[Work instructions]: What is needed is the number of lines in the data below that include "orange", stated by itself.

[Given records]:
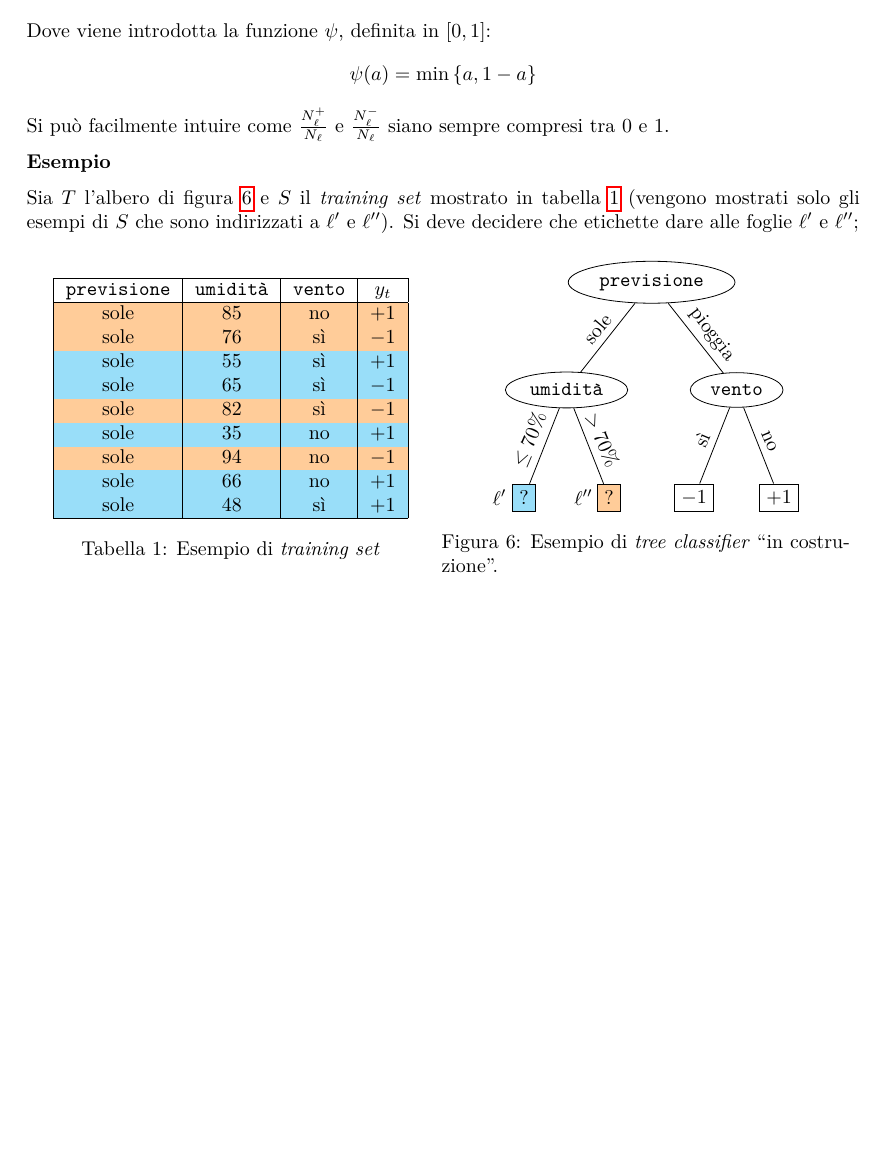
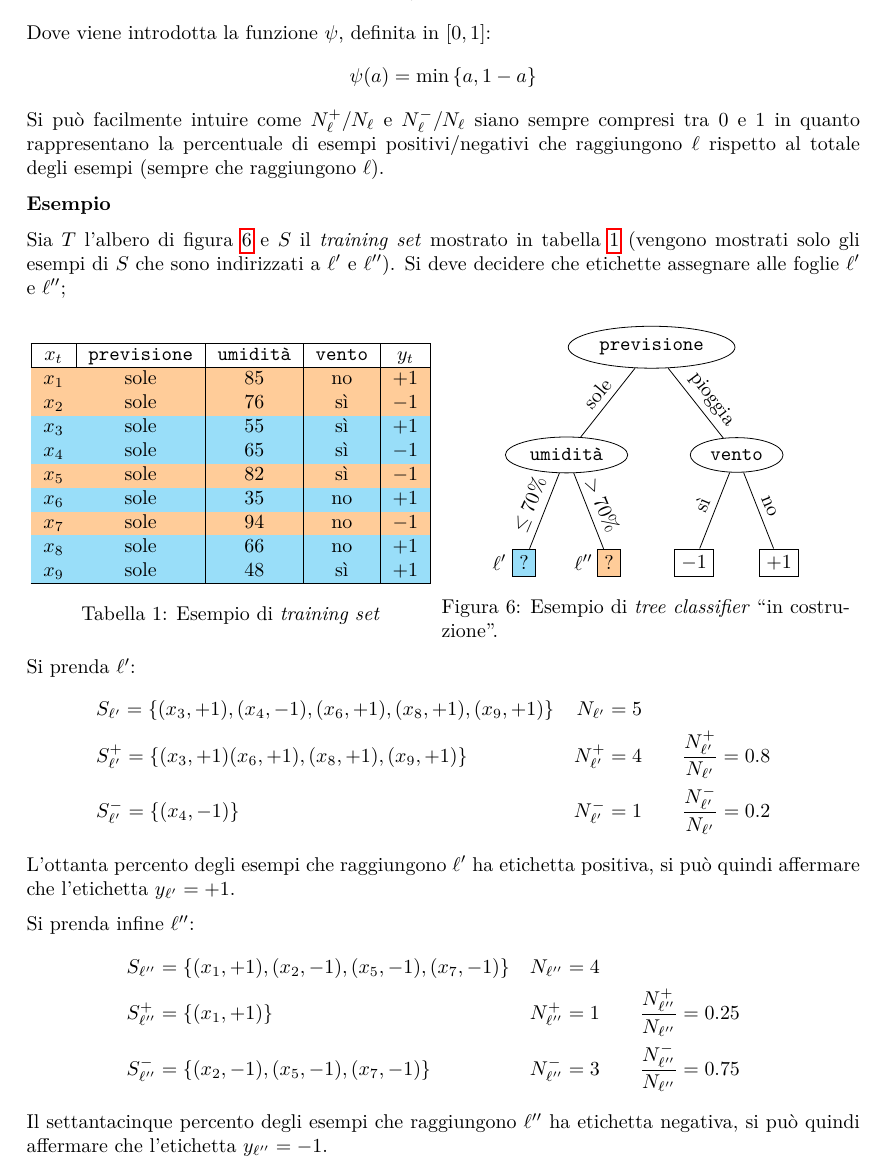
Before and after one commit to maurotella/appuntiSML, a LaTeX document (main.tex, which reads sections/03_tree_predictors.tex): part of page 12 of 12, cut so that both start at the same text, the shorter picture padded with empty space. Compiled offline with pdfLaTeX.

Commit message:
tree class

```diff
--- a/main.tex
+++ b/main.tex
@@ -32,6 +32,10 @@
 \newcommand{\hknn}{\ensuremath{h_{k\text{-NN}}}}
 \newcommand{\Nlpos}{\ensuremath{N_{\ell}^+}}
 \newcommand{\Nlneg}{\ensuremath{N_{\ell}^-}}
+\newcommand{\NlposOne}{\ensuremath{N_{\ell'}^+}}
+\newcommand{\NlnegOne}{\ensuremath{N_{\ell'}^-}}
+\newcommand{\NlposTwo}{\ensuremath{N_{\ell''}^+}}
+\newcommand{\NlnegTwo}{\ensuremath{N_{\ell''}^-}}
 
 \definecolor{transp-cyan}{HTML}{99E3FA}
 \definecolor{transp-orange}{HTML}{FFCC99}
--- a/sections/03_tree_predictors.tex
+++ b/sections/03_tree_predictors.tex
@@ -147,32 +147,32 @@ $$
 $$
 Dove viene introdotta la funzione $\psi$, definita in $[0,1]$:
 $$\psi(a) = \min{\{a,1-a\}}$$
-Si può facilmente intuire come $\frac{\Nlpos}{N_{\ell}}$ e $\frac{\Nlneg}{N_{\ell}}$ siano
-sempre compresi tra 0 e 1.
+Si può facilmente intuire come $\Nlpos/N_{\ell}$ e $\Nlneg/N_{\ell}$ siano
+sempre compresi tra 0 e 1 in quanto rappresentano la percentuale di esempi positivi/negativi
+che raggiungono $\ell$ rispetto al totale degli esempi (sempre che raggiungono $\ell$).
 
 \textbf{Esempio}
 
 Sia $T$ l'albero di figura \ref{fig:tree_class_ex1} e $S$ il \textit{training set} mostrato
 in tabella \ref{tab:tree_ex1} (vengono mostrati solo gli esempi di $S$ che sono
 indirizzati a $\ell'$ e $\ell''$).
-Si deve decidere che etichette dare
-alle foglie $\ell'$ e $\ell''$;
+Si deve decidere che etichette assegnare alle foglie $\ell'$ e $\ell''$;
 
 \vspace{.7em}
 \begin{minipage}{.49\textwidth}
     \captionsetup{type=table}
     \begin{center}
-        \begin{tabular}{|c|c|c|c|} \hline
-            \texttt{previsione} & \texttt{umidità} & \texttt{vento} & $y_t$ \\ \hline
-            \rowcolor{orange!40}sole & 85 & no & $+1$\\
-            \rowcolor{orange!40}sole & 76 & sì & $-1$\\
-            \rowcolor{cyan!40}sole & 55 & sì & $+1$\\
-            \rowcolor{cyan!40}sole & 65 & sì & $-1$\\
-            \rowcolor{orange!40}sole & 82 & sì & $-1$\\
-            \rowcolor{cyan!40}sole & 35 & no & $+1$\\
-            \rowcolor{orange!40}sole & 94 & no & $-1$\\
-            \rowcolor{cyan!40}sole & 66 & no & $+1$\\
-            \rowcolor{cyan!40}sole & 48 & sì & $+1$\\ \hline
+        \begin{tabular}{|c|c|c|c|c|} \hline
+            $x_t$ & \texttt{previsione} & \texttt{umidità} & \texttt{vento} & $y_t$ \\ \hline
+            \rowcolor{orange!40}$x_1$ & sole & 85 & no & $+1$\\
+            \rowcolor{orange!40}$x_2$ & sole & 76 & sì & $-1$\\
+            \rowcolor{cyan!40}  $x_3$ & sole & 55 & sì & $+1$\\
+            \rowcolor{cyan!40}  $x_4$ & sole & 65 & sì & $-1$\\
+            \rowcolor{orange!40}$x_5$ & sole & 82 & sì & $-1$\\
+            \rowcolor{cyan!40}  $x_6$ & sole & 35 & no & $+1$\\
+            \rowcolor{orange!40}$x_7$ & sole & 94 & no & $-1$\\
+            \rowcolor{cyan!40}  $x_8$ & sole & 66 & no & $+1$\\
+            \rowcolor{cyan!40}  $x_9$ & sole & 48 & sì & $+1$\\ \hline
         \end{tabular}
     \end{center}
     \captionof{table}{Esempio di \textit{training set}\label{tab:tree_ex1}}
@@ -184,3 +184,27 @@ alle foglie $\ell'$ e $\ell''$;
     \captionof{figure}{Esempio di \textit{tree classifier} \quotes{in costruzione}.
     \label{fig:tree_class_ex1}}
 \end{minipage}
+
+Si prenda $\ell'$:
+$$
+\begin{aligned}
+    &S_{\ell'} = \{ (x_3,+1),(x_4,-1),(x_6,+1),(x_8,+1),(x_9,+1) \} & N_{\ell'}=5 \\
+    &S_{\ell'}^+ = \{ (x_3,+1)(x_6,+1),(x_8,+1),(x_9,+1) \} & \NlposOne=4
+        & \qquad \frac{\NlposOne}{N_{\ell'}}=0.8 \\
+    &S_{\ell'}^- = \{ (x_4,-1) \} & \NlnegOne=1 & \qquad \frac{\NlnegOne}{N_{\ell'}}=0.2 \\
+\end{aligned}
+$$
+L'ottanta percento degli esempi che raggiungono $\ell'$ ha etichetta positiva, si può quindi
+affermare che l'etichetta $y_{\ell'}=+1$.
+
+Si prenda infine $\ell''$:
+$$
+\begin{aligned}
+    &S_{\ell''} = \{ (x_1,+1),(x_2,-1),(x_5,-1),(x_7,-1) \} & N_{\ell''}=4 \\
+    &S_{\ell''}^+ = \{ (x_1,+1) \} & \NlposTwo=1 & \qquad \frac{\NlposTwo}{N_{\ell''}}=0.25 \\
+    &S_{\ell''}^- = \{ (x_2,-1),(x_5,-1),(x_7,-1) \} & \NlnegTwo=3
+        & \qquad \frac{\NlnegTwo}{N_{\ell''}}=0.75 \\
+\end{aligned}
+$$
+Il settantacinque percento degli esempi che raggiungono $\ell''$ ha etichetta negativa, si può quindi
+affermare che l'etichetta $y_{\ell''}=-1$.
```
Also changed, not shown: temp/main.pdf.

[Exercise answer]: 9